[Change listing data]
****************

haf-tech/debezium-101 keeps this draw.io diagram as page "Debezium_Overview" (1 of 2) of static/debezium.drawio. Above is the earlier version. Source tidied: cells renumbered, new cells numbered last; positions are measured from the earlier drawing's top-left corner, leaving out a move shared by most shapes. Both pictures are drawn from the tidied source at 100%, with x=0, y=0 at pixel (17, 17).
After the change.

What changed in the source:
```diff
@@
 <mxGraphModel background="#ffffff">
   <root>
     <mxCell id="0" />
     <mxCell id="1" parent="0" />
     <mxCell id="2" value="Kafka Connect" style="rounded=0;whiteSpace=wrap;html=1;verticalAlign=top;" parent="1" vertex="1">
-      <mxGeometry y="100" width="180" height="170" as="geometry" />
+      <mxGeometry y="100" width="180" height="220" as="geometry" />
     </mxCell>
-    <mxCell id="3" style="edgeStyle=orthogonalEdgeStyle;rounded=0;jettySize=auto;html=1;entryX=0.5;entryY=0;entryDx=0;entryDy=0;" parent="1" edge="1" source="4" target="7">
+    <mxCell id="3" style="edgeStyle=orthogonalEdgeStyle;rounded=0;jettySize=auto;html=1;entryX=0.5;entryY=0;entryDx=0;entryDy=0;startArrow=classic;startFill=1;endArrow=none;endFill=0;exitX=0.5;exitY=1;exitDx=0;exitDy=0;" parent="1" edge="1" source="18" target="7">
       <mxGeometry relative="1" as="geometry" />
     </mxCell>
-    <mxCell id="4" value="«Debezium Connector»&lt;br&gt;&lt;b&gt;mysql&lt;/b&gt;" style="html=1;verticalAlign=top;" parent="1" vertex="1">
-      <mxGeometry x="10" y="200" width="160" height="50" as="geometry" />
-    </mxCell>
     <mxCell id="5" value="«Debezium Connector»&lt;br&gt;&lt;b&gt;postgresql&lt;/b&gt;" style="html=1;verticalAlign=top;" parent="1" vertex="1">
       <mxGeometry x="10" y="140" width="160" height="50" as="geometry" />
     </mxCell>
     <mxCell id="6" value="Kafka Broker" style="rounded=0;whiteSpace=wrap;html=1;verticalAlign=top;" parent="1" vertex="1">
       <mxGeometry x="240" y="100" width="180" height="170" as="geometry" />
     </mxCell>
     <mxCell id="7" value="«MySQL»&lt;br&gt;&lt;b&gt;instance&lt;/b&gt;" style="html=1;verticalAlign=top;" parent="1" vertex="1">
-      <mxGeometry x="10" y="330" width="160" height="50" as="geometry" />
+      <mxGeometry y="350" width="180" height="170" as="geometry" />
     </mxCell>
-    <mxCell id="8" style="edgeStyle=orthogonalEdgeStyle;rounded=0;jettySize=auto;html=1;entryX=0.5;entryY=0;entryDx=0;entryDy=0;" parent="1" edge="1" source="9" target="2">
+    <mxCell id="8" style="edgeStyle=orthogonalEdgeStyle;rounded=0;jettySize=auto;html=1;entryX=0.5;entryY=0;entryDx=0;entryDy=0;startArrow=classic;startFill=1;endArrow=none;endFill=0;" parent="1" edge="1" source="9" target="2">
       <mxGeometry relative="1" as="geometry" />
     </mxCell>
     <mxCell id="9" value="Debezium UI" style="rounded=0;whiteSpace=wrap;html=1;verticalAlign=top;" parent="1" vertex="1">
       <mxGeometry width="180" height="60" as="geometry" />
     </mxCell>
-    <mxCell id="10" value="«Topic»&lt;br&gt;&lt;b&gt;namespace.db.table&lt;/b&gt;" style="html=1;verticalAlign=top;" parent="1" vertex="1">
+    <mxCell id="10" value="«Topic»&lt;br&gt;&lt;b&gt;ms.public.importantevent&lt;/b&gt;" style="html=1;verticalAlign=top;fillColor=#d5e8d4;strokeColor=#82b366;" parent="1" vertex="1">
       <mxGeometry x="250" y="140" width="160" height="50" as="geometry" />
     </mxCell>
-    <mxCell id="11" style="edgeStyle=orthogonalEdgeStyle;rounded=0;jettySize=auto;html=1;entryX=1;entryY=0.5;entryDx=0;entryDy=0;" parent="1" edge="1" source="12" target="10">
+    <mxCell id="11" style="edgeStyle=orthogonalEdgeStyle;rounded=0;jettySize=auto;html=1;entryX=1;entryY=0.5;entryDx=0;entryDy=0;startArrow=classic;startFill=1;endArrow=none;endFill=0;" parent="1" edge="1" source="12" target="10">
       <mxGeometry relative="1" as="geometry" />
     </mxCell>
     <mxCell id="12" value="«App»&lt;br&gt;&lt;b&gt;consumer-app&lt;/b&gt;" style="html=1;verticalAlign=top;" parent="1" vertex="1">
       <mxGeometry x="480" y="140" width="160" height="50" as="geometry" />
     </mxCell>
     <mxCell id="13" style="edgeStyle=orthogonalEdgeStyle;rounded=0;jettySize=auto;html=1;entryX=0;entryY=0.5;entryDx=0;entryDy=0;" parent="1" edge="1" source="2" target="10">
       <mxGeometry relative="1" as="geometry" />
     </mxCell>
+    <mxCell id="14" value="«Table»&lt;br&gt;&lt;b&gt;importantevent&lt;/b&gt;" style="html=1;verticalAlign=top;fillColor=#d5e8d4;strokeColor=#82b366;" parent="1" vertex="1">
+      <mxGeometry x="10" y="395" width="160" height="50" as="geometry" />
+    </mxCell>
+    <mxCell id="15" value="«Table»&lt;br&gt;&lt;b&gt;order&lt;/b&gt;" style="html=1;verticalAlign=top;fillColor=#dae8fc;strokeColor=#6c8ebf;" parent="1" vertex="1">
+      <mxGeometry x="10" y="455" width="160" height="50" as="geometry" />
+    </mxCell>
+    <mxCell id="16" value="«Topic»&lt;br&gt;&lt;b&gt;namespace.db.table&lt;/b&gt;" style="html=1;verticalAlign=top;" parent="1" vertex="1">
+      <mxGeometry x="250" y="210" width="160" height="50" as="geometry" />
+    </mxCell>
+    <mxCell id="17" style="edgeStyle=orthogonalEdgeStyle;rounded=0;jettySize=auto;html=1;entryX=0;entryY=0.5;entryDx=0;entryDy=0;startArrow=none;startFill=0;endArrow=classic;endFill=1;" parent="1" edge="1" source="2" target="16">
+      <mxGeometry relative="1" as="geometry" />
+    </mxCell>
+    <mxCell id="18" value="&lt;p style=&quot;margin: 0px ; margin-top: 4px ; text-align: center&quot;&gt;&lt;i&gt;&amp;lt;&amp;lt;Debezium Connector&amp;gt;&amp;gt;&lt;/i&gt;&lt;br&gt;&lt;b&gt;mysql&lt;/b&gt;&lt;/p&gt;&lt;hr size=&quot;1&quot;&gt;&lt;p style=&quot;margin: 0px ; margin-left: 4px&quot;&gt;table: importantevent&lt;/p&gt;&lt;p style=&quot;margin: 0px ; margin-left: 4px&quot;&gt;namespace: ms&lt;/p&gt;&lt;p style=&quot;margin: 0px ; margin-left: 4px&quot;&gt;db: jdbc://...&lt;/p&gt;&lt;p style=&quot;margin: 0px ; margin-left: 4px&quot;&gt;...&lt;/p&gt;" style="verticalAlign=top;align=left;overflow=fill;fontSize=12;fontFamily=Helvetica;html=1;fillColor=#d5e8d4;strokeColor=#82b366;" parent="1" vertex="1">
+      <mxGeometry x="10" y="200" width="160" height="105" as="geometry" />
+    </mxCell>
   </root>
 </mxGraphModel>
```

****************

== Exercise objective ==
Write down all of the records again, word for word.

== Completed exercise ==
haf-tech/debezium-101 keeps this draw.io diagram as page "Debezium_Overview" (1 of 2) of static/debezium.drawio. Above is the earlier version. Source tidied: cells renumbered, new cells numbered last; positions are measured from the earlier drawing's top-left corner, leaving out a move shared by most shapes. Both pictures are drawn from the tidied source at 100%, with x=0, y=0 at pixel (17, 17).
After the change.

What changed in the source:
```diff
@@
 <mxGraphModel background="#ffffff">
   <root>
     <mxCell id="0" />
     <mxCell id="1" parent="0" />
     <mxCell id="2" value="Kafka Connect" style="rounded=0;whiteSpace=wrap;html=1;verticalAlign=top;" parent="1" vertex="1">
-      <mxGeometry y="100" width="180" height="170" as="geometry" />
+      <mxGeometry y="100" width="180" height="220" as="geometry" />
     </mxCell>
-    <mxCell id="3" style="edgeStyle=orthogonalEdgeStyle;rounded=0;jettySize=auto;html=1;entryX=0.5;entryY=0;entryDx=0;entryDy=0;" parent="1" edge="1" source="4" target="7">
+    <mxCell id="3" style="edgeStyle=orthogonalEdgeStyle;rounded=0;jettySize=auto;html=1;entryX=0.5;entryY=0;entryDx=0;entryDy=0;startArrow=classic;startFill=1;endArrow=none;endFill=0;exitX=0.5;exitY=1;exitDx=0;exitDy=0;" parent="1" edge="1" source="18" target="7">
       <mxGeometry relative="1" as="geometry" />
     </mxCell>
-    <mxCell id="4" value="«Debezium Connector»&lt;br&gt;&lt;b&gt;mysql&lt;/b&gt;" style="html=1;verticalAlign=top;" parent="1" vertex="1">
-      <mxGeometry x="10" y="200" width="160" height="50" as="geometry" />
-    </mxCell>
     <mxCell id="5" value="«Debezium Connector»&lt;br&gt;&lt;b&gt;postgresql&lt;/b&gt;" style="html=1;verticalAlign=top;" parent="1" vertex="1">
       <mxGeometry x="10" y="140" width="160" height="50" as="geometry" />
     </mxCell>
     <mxCell id="6" value="Kafka Broker" style="rounded=0;whiteSpace=wrap;html=1;verticalAlign=top;" parent="1" vertex="1">
       <mxGeometry x="240" y="100" width="180" height="170" as="geometry" />
     </mxCell>
     <mxCell id="7" value="«MySQL»&lt;br&gt;&lt;b&gt;instance&lt;/b&gt;" style="html=1;verticalAlign=top;" parent="1" vertex="1">
-      <mxGeometry x="10" y="330" width="160" height="50" as="geometry" />
+      <mxGeometry y="350" width="180" height="170" as="geometry" />
     </mxCell>
-    <mxCell id="8" style="edgeStyle=orthogonalEdgeStyle;rounded=0;jettySize=auto;html=1;entryX=0.5;entryY=0;entryDx=0;entryDy=0;" parent="1" edge="1" source="9" target="2">
+    <mxCell id="8" style="edgeStyle=orthogonalEdgeStyle;rounded=0;jettySize=auto;html=1;entryX=0.5;entryY=0;entryDx=0;entryDy=0;startArrow=classic;startFill=1;endArrow=none;endFill=0;" parent="1" edge="1" source="9" target="2">
       <mxGeometry relative="1" as="geometry" />
     </mxCell>
     <mxCell id="9" value="Debezium UI" style="rounded=0;whiteSpace=wrap;html=1;verticalAlign=top;" parent="1" vertex="1">
       <mxGeometry width="180" height="60" as="geometry" />
     </mxCell>
-    <mxCell id="10" value="«Topic»&lt;br&gt;&lt;b&gt;namespace.db.table&lt;/b&gt;" style="html=1;verticalAlign=top;" parent="1" vertex="1">
+    <mxCell id="10" value="«Topic»&lt;br&gt;&lt;b&gt;ms.public.importantevent&lt;/b&gt;" style="html=1;verticalAlign=top;fillColor=#d5e8d4;strokeColor=#82b366;" parent="1" vertex="1">
       <mxGeometry x="250" y="140" width="160" height="50" as="geometry" />
     </mxCell>
-    <mxCell id="11" style="edgeStyle=orthogonalEdgeStyle;rounded=0;jettySize=auto;html=1;entryX=1;entryY=0.5;entryDx=0;entryDy=0;" parent="1" edge="1" source="12" target="10">
+    <mxCell id="11" style="edgeStyle=orthogonalEdgeStyle;rounded=0;jettySize=auto;html=1;entryX=1;entryY=0.5;entryDx=0;entryDy=0;startArrow=classic;startFill=1;endArrow=none;endFill=0;" parent="1" edge="1" source="12" target="10">
       <mxGeometry relative="1" as="geometry" />
     </mxCell>
     <mxCell id="12" value="«App»&lt;br&gt;&lt;b&gt;consumer-app&lt;/b&gt;" style="html=1;verticalAlign=top;" parent="1" vertex="1">
       <mxGeometry x="480" y="140" width="160" height="50" as="geometry" />
     </mxCell>
     <mxCell id="13" style="edgeStyle=orthogonalEdgeStyle;rounded=0;jettySize=auto;html=1;entryX=0;entryY=0.5;entryDx=0;entryDy=0;" parent="1" edge="1" source="2" target="10">
       <mxGeometry relative="1" as="geometry" />
     </mxCell>
+    <mxCell id="14" value="«Table»&lt;br&gt;&lt;b&gt;importantevent&lt;/b&gt;" style="html=1;verticalAlign=top;fillColor=#d5e8d4;strokeColor=#82b366;" parent="1" vertex="1">
+      <mxGeometry x="10" y="395" width="160" height="50" as="geometry" />
+    </mxCell>
+    <mxCell id="15" value="«Table»&lt;br&gt;&lt;b&gt;order&lt;/b&gt;" style="html=1;verticalAlign=top;fillColor=#dae8fc;strokeColor=#6c8ebf;" parent="1" vertex="1">
+      <mxGeometry x="10" y="455" width="160" height="50" as="geometry" />
+    </mxCell>
+    <mxCell id="16" value="«Topic»&lt;br&gt;&lt;b&gt;namespace.db.table&lt;/b&gt;" style="html=1;verticalAlign=top;" parent="1" vertex="1">
+      <mxGeometry x="250" y="210" width="160" height="50" as="geometry" />
+    </mxCell>
+    <mxCell id="17" style="edgeStyle=orthogonalEdgeStyle;rounded=0;jettySize=auto;html=1;entryX=0;entryY=0.5;entryDx=0;entryDy=0;startArrow=none;startFill=0;endArrow=classic;endFill=1;" parent="1" edge="1" source="2" target="16">
+      <mxGeometry relative="1" as="geometry" />
+    </mxCell>
+    <mxCell id="18" value="&lt;p style=&quot;margin: 0px ; margin-top: 4px ; text-align: center&quot;&gt;&lt;i&gt;&amp;lt;&amp;lt;Debezium Connector&amp;gt;&amp;gt;&lt;/i&gt;&lt;br&gt;&lt;b&gt;mysql&lt;/b&gt;&lt;/p&gt;&lt;hr size=&quot;1&quot;&gt;&lt;p style=&quot;margin: 0px ; margin-left: 4px&quot;&gt;table: importantevent&lt;/p&gt;&lt;p style=&quot;margin: 0px ; margin-left: 4px&quot;&gt;namespace: ms&lt;/p&gt;&lt;p style=&quot;margin: 0px ; margin-left: 4px&quot;&gt;db: jdbc://...&lt;/p&gt;&lt;p style=&quot;margin: 0px ; margin-left: 4px&quot;&gt;...&lt;/p&gt;" style="verticalAlign=top;align=left;overflow=fill;fontSize=12;fontFamily=Helvetica;html=1;fillColor=#d5e8d4;strokeColor=#82b366;" parent="1" vertex="1">
+      <mxGeometry x="10" y="200" width="160" height="105" as="geometry" />
+    </mxCell>
   </root>
 </mxGraphModel>
```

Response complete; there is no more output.